**INFORMATION:**
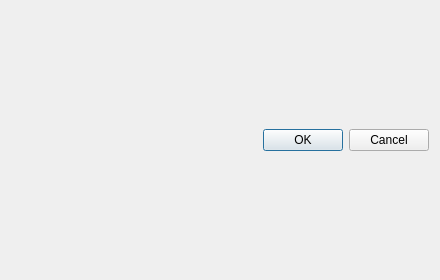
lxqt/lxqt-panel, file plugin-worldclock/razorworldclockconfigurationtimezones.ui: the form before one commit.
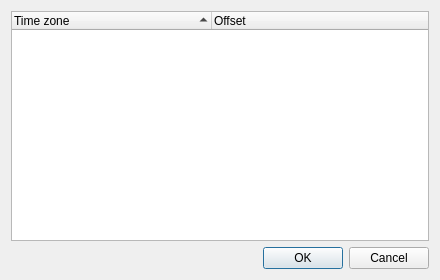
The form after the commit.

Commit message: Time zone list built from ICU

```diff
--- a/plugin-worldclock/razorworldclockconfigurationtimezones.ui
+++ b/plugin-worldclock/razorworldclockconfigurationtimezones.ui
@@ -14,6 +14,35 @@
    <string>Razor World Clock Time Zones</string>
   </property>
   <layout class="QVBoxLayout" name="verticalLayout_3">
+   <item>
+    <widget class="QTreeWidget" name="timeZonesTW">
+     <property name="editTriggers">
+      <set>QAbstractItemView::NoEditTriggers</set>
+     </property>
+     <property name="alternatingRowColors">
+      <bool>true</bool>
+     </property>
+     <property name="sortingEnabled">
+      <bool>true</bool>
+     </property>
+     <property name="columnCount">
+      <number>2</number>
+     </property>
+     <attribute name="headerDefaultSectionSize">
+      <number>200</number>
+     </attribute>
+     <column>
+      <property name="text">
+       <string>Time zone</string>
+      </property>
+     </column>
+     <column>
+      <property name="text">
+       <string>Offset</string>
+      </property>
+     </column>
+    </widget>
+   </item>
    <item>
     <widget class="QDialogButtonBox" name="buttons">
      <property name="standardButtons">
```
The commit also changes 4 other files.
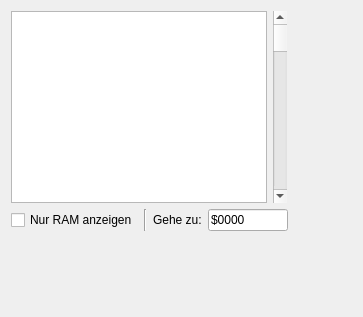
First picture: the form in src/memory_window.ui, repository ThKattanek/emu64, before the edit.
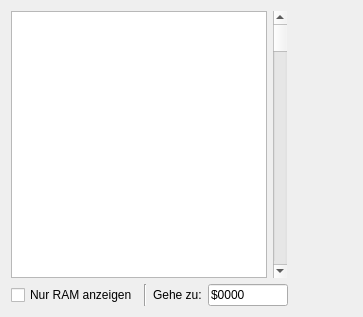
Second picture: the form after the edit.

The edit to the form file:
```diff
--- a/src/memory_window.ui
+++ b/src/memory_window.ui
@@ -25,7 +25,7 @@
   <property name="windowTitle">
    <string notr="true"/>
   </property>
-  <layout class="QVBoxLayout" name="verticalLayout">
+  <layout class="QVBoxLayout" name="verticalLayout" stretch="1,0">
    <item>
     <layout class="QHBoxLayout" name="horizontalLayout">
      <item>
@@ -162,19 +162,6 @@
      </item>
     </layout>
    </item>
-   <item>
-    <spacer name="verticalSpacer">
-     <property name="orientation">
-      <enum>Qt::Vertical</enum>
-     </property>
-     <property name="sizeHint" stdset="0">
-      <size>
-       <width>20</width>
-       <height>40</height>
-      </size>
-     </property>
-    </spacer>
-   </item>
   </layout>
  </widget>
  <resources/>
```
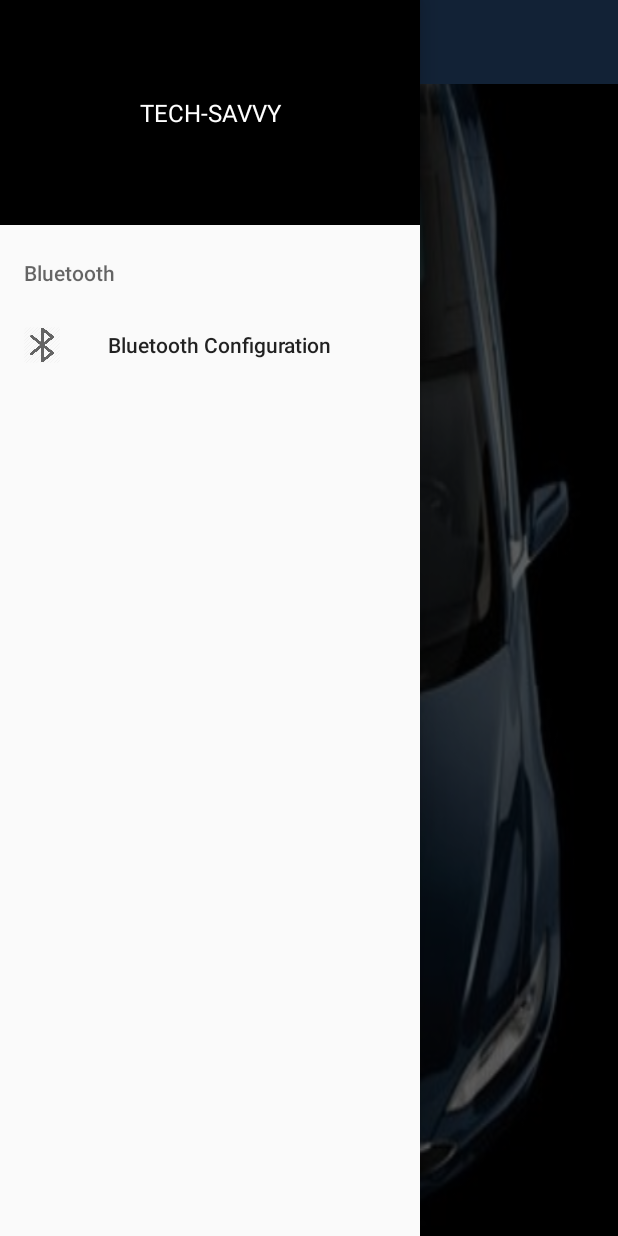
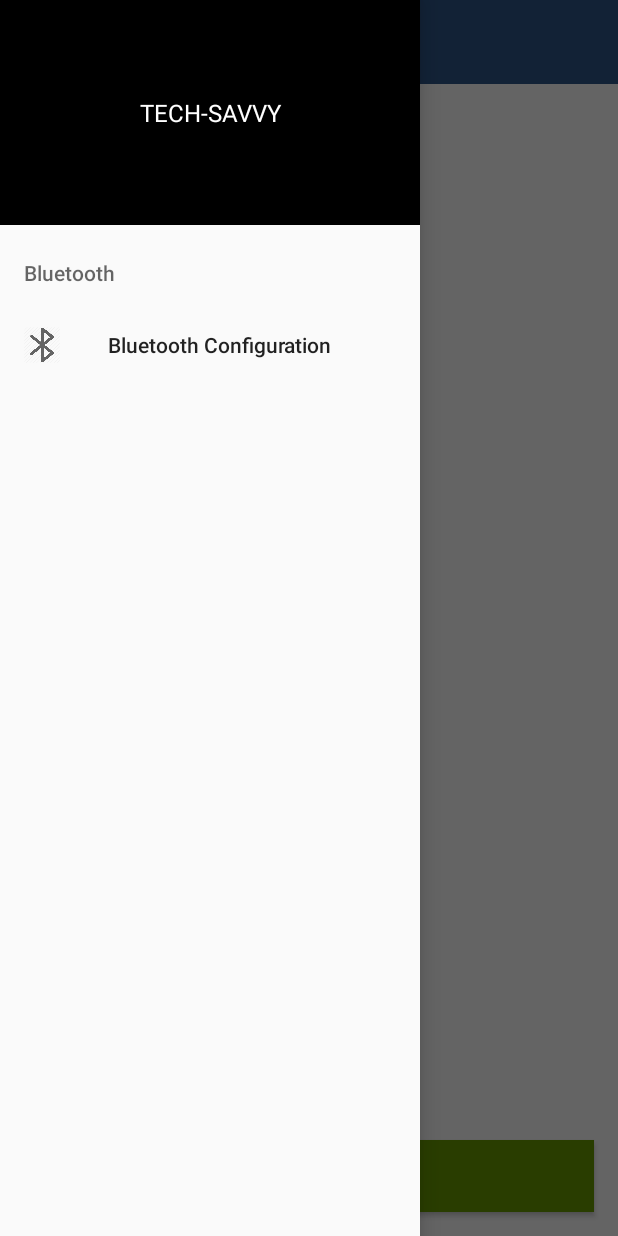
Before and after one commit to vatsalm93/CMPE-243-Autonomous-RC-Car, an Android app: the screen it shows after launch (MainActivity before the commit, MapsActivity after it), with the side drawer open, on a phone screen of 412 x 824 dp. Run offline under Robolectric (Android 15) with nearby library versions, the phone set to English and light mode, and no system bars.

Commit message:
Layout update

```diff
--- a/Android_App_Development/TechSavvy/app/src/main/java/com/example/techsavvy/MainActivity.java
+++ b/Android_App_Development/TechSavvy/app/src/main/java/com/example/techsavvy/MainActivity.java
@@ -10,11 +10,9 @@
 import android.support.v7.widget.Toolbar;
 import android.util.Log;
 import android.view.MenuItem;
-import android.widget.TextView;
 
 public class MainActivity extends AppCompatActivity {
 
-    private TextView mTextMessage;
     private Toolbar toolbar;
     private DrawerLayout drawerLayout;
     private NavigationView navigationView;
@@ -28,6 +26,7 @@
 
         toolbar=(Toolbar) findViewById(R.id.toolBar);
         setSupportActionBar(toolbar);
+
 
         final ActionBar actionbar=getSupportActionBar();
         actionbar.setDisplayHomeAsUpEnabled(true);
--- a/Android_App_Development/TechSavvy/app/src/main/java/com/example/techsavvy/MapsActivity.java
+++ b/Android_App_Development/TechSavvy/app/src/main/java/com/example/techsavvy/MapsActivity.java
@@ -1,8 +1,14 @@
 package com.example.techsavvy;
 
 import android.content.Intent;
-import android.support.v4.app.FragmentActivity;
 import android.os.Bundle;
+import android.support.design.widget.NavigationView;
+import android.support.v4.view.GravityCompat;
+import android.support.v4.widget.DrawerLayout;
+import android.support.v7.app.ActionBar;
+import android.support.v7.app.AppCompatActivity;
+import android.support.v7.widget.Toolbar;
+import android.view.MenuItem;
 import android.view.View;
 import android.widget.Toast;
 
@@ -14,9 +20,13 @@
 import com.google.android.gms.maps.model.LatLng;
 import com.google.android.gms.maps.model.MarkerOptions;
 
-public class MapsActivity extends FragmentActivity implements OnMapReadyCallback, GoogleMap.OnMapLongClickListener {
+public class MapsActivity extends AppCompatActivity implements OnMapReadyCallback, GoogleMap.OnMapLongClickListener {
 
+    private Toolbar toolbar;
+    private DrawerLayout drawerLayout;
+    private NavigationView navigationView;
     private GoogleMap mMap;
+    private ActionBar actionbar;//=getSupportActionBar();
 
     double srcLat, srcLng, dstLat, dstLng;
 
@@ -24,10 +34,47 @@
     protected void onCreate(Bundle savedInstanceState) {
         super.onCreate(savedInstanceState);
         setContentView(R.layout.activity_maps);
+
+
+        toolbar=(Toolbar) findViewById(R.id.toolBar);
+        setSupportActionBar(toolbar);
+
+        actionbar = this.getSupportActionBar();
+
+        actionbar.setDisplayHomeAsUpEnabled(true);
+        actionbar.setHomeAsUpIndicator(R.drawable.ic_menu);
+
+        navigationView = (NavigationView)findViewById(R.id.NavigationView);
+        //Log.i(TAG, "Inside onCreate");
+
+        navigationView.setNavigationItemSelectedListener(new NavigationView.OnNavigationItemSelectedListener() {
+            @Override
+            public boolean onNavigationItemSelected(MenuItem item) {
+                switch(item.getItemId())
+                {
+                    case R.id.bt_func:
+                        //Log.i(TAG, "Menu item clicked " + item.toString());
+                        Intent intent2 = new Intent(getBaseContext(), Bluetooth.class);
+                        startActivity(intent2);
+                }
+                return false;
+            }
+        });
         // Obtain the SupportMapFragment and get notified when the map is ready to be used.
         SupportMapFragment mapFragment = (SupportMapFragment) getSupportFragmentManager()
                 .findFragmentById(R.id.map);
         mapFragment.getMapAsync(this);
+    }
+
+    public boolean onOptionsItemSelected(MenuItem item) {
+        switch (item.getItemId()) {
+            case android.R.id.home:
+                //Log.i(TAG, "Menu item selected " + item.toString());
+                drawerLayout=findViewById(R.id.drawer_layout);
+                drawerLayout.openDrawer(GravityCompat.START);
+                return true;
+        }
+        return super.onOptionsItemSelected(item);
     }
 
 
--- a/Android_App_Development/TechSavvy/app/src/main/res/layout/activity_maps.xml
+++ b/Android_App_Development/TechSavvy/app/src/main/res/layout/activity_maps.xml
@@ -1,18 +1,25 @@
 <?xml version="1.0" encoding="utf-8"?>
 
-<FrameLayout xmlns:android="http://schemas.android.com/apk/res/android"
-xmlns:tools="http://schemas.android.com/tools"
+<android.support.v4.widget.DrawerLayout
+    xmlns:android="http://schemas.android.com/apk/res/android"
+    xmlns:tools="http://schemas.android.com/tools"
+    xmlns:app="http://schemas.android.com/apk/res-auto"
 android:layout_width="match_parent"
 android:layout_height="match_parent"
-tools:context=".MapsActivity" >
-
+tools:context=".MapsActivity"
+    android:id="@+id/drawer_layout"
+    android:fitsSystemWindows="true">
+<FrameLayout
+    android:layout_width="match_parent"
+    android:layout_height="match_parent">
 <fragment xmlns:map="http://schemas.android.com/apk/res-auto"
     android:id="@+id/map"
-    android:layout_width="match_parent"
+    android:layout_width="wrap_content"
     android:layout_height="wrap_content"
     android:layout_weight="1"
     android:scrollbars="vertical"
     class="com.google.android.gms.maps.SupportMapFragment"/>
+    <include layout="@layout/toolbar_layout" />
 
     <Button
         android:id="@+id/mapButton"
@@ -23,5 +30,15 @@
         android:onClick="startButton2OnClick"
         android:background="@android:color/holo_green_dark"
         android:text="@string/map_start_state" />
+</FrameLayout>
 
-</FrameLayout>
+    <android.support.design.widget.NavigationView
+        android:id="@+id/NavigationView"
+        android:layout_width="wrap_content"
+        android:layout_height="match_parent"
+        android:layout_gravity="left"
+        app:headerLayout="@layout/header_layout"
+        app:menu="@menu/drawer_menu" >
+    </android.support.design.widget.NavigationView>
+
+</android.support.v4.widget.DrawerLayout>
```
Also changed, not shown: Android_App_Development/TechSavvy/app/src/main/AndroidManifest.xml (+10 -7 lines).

**ASSIGNMENT:** Among the records, find each line where the word "public" occurs, and copy it.

**EXERCISE RESULT:**
 public class MainActivity extends AppCompatActivity {
-public class MapsActivity extends FragmentActivity implements OnMapReadyCallback, GoogleMap.OnMapLongClickListener {
+public class MapsActivity extends AppCompatActivity implements OnMapReadyCallback, GoogleMap.OnMapLongClickListener {
+            public boolean onNavigationItemSelected(MenuItem item) {
+    public boolean onOptionsItemSelected(MenuItem item) {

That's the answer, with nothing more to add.